Ever since, December 16 has been the day we get our Christmas tree. In recent years we’ve cut our own at the tree farm — it’s all very Currier and Ives and quaint, even if we still haven’t got the knack of choosing one that will actually fit in the house (emergency trimming usually has to be performed on the front porch). I have hundreds of vintage ornaments from the ’40s and ’50s, and even though there’s a casualty or two every year among the delicate glass ones, the collection keeps growing. One of my favorite places to find affordable old ones is the Annex Antiques Center in the one-time movie theater in Red Hook — check it out, if you’re a fellow enthusiast living nearby.
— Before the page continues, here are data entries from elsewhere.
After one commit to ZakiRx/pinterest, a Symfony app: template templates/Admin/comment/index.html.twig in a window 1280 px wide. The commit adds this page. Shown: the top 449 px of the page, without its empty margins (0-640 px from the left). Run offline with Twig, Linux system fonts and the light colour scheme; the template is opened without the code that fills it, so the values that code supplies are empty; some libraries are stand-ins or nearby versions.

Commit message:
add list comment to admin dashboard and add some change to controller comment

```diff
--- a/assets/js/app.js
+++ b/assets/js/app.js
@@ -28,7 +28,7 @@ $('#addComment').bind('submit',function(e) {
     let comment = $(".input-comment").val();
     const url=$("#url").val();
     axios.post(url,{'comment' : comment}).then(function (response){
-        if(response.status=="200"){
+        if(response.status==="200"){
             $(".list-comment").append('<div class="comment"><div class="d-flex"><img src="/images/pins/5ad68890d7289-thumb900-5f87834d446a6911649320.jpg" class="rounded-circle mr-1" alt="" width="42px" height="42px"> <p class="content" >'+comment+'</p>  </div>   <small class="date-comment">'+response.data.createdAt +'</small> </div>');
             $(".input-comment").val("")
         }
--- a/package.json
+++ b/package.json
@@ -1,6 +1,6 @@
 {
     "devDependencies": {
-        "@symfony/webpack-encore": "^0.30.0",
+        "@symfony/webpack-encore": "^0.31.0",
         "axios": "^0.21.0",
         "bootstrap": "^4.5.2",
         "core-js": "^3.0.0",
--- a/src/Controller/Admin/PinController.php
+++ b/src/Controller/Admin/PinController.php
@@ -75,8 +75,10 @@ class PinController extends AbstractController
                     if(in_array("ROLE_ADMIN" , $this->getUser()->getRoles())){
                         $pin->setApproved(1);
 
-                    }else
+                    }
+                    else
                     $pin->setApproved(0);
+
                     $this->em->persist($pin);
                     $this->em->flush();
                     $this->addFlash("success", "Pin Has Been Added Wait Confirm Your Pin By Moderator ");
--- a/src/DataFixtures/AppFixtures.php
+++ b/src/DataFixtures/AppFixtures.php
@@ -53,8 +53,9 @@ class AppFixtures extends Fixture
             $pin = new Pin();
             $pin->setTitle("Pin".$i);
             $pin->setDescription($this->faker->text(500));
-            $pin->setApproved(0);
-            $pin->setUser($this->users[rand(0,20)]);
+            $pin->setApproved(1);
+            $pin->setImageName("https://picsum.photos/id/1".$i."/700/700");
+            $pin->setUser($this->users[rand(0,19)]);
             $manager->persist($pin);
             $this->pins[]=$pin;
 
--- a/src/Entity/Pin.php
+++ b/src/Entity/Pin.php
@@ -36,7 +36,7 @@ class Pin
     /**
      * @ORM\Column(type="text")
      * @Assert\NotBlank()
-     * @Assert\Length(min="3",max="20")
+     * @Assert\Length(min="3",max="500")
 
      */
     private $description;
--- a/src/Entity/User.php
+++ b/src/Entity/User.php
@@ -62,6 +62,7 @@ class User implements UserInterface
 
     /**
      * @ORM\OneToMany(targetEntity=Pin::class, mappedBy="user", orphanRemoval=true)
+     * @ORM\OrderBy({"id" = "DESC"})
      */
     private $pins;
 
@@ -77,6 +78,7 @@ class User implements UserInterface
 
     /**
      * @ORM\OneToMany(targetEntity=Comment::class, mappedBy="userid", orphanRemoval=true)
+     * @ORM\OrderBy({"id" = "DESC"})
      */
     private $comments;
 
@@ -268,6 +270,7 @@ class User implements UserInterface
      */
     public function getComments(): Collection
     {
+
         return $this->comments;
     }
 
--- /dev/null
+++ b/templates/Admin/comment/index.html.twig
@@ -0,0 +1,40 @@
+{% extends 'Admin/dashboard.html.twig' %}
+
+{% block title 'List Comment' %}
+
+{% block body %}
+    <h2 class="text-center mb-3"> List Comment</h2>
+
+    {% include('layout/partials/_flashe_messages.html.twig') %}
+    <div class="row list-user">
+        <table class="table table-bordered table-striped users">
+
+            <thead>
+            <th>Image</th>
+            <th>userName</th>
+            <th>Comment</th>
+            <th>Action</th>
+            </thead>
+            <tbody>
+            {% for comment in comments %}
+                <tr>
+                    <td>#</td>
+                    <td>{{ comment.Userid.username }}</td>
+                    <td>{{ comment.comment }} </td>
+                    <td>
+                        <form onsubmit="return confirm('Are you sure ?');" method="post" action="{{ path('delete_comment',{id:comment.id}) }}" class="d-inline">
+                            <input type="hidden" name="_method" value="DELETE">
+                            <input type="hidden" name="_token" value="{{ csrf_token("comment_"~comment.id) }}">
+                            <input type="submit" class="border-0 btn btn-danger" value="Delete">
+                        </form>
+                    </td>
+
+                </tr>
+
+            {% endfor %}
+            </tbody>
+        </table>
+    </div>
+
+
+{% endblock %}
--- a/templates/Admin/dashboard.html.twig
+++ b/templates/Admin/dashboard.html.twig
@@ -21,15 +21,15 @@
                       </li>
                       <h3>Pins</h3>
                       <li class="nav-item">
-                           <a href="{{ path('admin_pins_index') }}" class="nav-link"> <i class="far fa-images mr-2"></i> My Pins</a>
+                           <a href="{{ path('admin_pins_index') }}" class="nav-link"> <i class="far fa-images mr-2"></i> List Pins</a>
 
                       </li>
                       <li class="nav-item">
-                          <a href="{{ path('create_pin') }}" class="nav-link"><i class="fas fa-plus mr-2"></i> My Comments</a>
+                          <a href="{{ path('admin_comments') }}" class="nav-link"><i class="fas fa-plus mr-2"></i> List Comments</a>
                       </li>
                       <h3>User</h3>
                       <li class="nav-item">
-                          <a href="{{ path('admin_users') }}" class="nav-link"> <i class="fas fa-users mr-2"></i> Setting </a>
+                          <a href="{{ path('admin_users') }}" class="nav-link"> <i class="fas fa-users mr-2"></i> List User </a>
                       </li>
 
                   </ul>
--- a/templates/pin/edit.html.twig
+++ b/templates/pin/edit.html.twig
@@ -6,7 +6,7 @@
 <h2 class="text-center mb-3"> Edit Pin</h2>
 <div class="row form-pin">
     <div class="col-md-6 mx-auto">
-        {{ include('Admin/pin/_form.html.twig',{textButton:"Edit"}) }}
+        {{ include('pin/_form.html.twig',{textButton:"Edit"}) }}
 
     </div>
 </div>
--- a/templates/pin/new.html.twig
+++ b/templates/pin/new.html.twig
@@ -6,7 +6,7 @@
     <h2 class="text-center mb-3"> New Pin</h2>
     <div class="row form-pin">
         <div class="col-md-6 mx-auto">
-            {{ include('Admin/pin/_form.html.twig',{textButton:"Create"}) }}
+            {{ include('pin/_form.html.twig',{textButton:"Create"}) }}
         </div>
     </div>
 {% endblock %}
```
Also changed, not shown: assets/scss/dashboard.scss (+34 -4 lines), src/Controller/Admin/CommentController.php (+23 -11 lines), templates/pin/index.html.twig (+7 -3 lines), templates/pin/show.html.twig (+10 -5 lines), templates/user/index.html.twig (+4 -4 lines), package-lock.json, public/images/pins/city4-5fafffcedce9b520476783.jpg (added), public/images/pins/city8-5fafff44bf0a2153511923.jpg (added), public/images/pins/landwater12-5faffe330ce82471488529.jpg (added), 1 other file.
It’s a multi-dealer place with a lot of collectibles, and the Christmas ornaments are on display for the whole season (you know, Halloween through New Year’s). Most cost under $5, too. I’ve also added to my collection of Santas from that store, although last year’s addition — a slightly gruesome papier-mache Santa head — was a flea market find. (I set the head on a vase so it looks as if Santa’s peeking out rather than decapitated.)
My favorite Christmas ornaments may be a little herd of a dozen metal reindeer made in Germany or Poland in the late 1800s. They were part of a store display that I persuaded the owner to sell to me several years ago. I set them up on a table in front of a little forest of fake fir trees (Woolworth’s, circa 1990), and every year I have to force myself to put them back in their box.
I love to look at other people’s decorations, too. We always go out for a late lunch on Christmas Eve, and then drive home the long way so we can see what people have been up to. Illuminated, inflatable snowmen and Santas on the lawn may not be in the best of taste, but it all looks so festive and fun, and certainly brightens up the darkest days of the year.
Happy holidays, whatever and however you celebrate! Share your favorite home decorating stories in the box below.